CLERMONT, Fla. - Many people install solar panels to cut costs off their utility bills, but for some, the panels come with a financial responsibility they didn't expect.
Angel Rodriquez says he regrets putting solar panels on his Clermont home.
"A dream that became a nightmare," Rodriguez said. "From expecting it to be a benefit to me, it became a horror. It became a burden of having this. That every day you wish not to have them."
Rodriguez says the system, panels and installation cost him around $20,000 and that the monthly payments felt like another mortgage. He also said having the system made selling his home difficult.
"If you're going to sell your home, it takes an act of God," Rodriguez said.
Since Rodriguez did not have the solar panels paid off when he put his home on the market, not only would potential buyers need to be approved for the mortgage, but would also need to qualify to take over the loan for the solar system.
"Well, there’s the problem, right? If they can’t pay the loan, and most people aren’t willing to buy it outright cash, they got extra money that didn’t factor into their payoff," said Rodriguez's realtor, Milton James.
James says this is an issue, especially with first-time homebuyers.
"They’re saving up 3.5% to put down on a house and a lot of times they’re trying to get closing cost assistance. There’s no way they can afford to buy the house and take over the payments, or just buy it outright. It creates a huge liability issue," James said.
There are benefits to having a solar system. The Department of Energy says having solar panels can lower your utility bill, increase your home's value and help to reduce greenhouse gas emissions.
According to EnergySage, on average in Florida, it costs about $13,000 to install a 5KWh system. It will take about 11 years to recover a solar energy investment, but over 20 years, the consumer can save about $23,000 on utility bills.

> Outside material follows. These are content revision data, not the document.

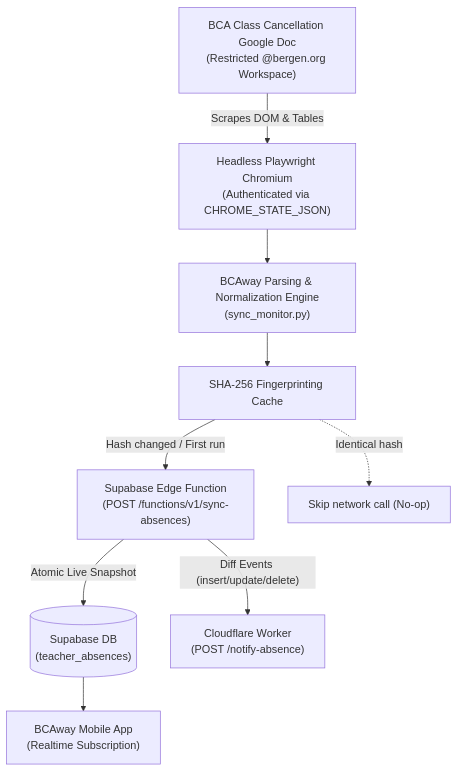
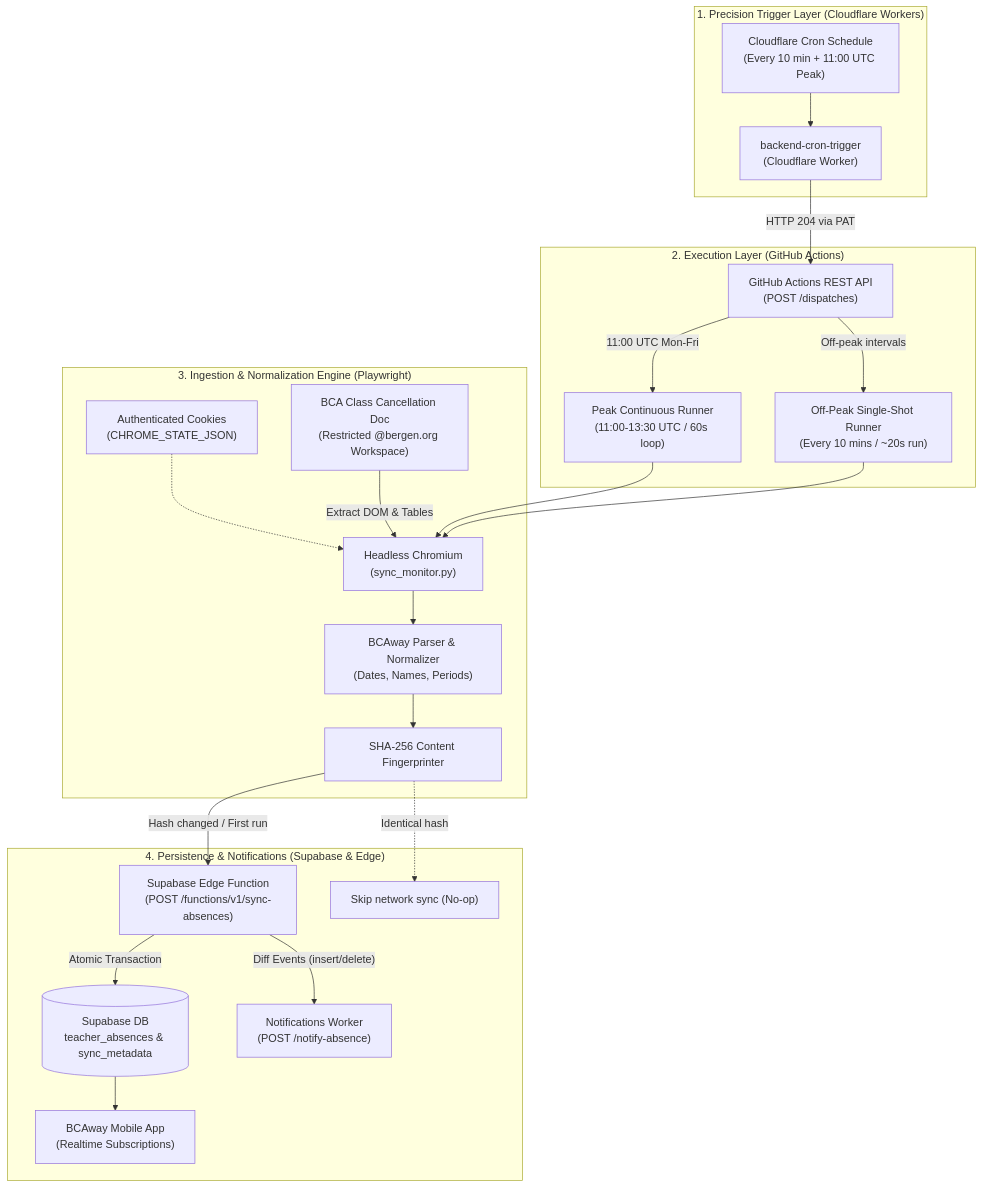
Before and after one commit to bcaway/backend-sync: the diagram in README.md, drawn with Mermaid. The commit also changed other lines of this file and 1 other file, not shown here.

Commit message:
docs: add master implementation guide and Cloudflare precision cron architecture

````diff
--- a/README.md
+++ b/README.md
@@ -10,20 +10,46 @@
 ```mermaid
 flowchart TD
-    Doc["BCA Class Cancellation Google Doc<br/>(Restricted @bergen.org Workspace)"]
-    Playwright["Headless Playwright Chromium<br/>(Authenticated via CHROME_STATE_JSON)"]
-    Parser["BCAway Parsing & Normalization Engine<br/>(sync_monitor.py)"]
-    Hasher["SHA-256 Fingerprinting Cache"]
-    EdgeFunction["Supabase Edge Function<br/>(POST /functions/v1/sync-absences)"]
-    DB[("Supabase DB<br/>(teacher_absences)")]
-    Worker["Cloudflare Worker<br/>(POST /notify-absence)"]
-    App["BCAway Mobile App<br/>(Realtime Subscription)"]
+    subgraph TriggerLayer ["1. Precision Trigger Layer (Cloudflare Workers)"]
+        CF["backend-cron-trigger<br/>(Cloudflare Worker)"]
+        CF_CRON["Cloudflare Cron Schedule<br/>(Every 10 min + 11:00 UTC Peak)"]
+        CF_CRON --> CF
+    end
 
-    Doc -->|"Scrapes DOM & Tables"| Playwright
-    Playwright --> Parser
-    Parser --> Hasher
-    Hasher -->|"Hash changed / First run"| EdgeFunction
-    Hasher -.->|"Identical hash"| Skip["Skip network call (No-op)"]
-    EdgeFunction -->|"Atomic Live Snapshot"| DB
-    EdgeFunction -->|"Diff Events (insert/update/delete)"| Worker
-    DB --> App
+    subgraph ExecutionLayer ["2. Execution Layer (GitHub Actions)"]
+        GH_API["GitHub Actions REST API<br/>(POST /dispatches)"]
+        PeakRunner["Peak Continuous Runner<br/>(11:00-13:30 UTC / 60s loop)"]
+        OffPeakRunner["Off-Peak Single-Shot Runner<br/>(Every 10 mins / ~20s run)"]
+
+        CF -->|"HTTP 204 via PAT"| GH_API
+        GH_API -->|"11:00 UTC Mon-Fri"| PeakRunner
+        GH_API -->|"Off-peak intervals"| OffPeakRunner
+    end
+
+    subgraph ScraperEngine ["3. Ingestion & Normalization Engine (Playwright)"]
+        Doc["BCA Class Cancellation Doc<br/>(Restricted @bergen.org Workspace)"]
+        Session["Authenticated Cookies<br/>(CHROME_STATE_JSON)"]
+        Playwright["Headless Chromium<br/>(sync_monitor.py)"]
+        Parser["BCAway Parser & Normalizer<br/>(Dates, Names, Periods)"]
+        Hasher["SHA-256 Content Fingerprinter"]
+
+        Session -.-> Playwright
+        Doc -->|"Extract DOM & Tables"| Playwright
+        PeakRunner --> Playwright
+        OffPeakRunner --> Playwright
+        Playwright --> Parser
+        Parser --> Hasher
+    end
+
+    subgraph PersistenceLayer ["4. Persistence & Notifications (Supabase & Edge)"]
+        EdgeFunction["Supabase Edge Function<br/>(POST /functions/v1/sync-absences)"]
+        DB[("Supabase DB<br/>teacher_absences & sync_metadata")]
+        NotifWorker["Notifications Worker<br/>(POST /notify-absence)"]
+        App["BCAway Mobile App<br/>(Realtime Subscriptions)"]
+
+        Hasher -->|"Hash changed / First run"| EdgeFunction
+        Hasher -.->|"Identical hash"| Skip["Skip network sync (No-op)"]
+        EdgeFunction -->|"Atomic Transaction"| DB
+        EdgeFunction -->|"Diff Events (insert/delete)"| NotifWorker
+        DB --> App
+    end
 ```
````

James says the investment can be financially beneficial over time if the consumer is going to sell their home down the line and the panels are paid off.
"It’s some positive, some negative. Sometimes it’s a benefit, like a value add to the house," James said. "If you’re going to keep the house long-term, and you’re going to save long-term with the solar panels, it could be good for the environment and your electricity bill."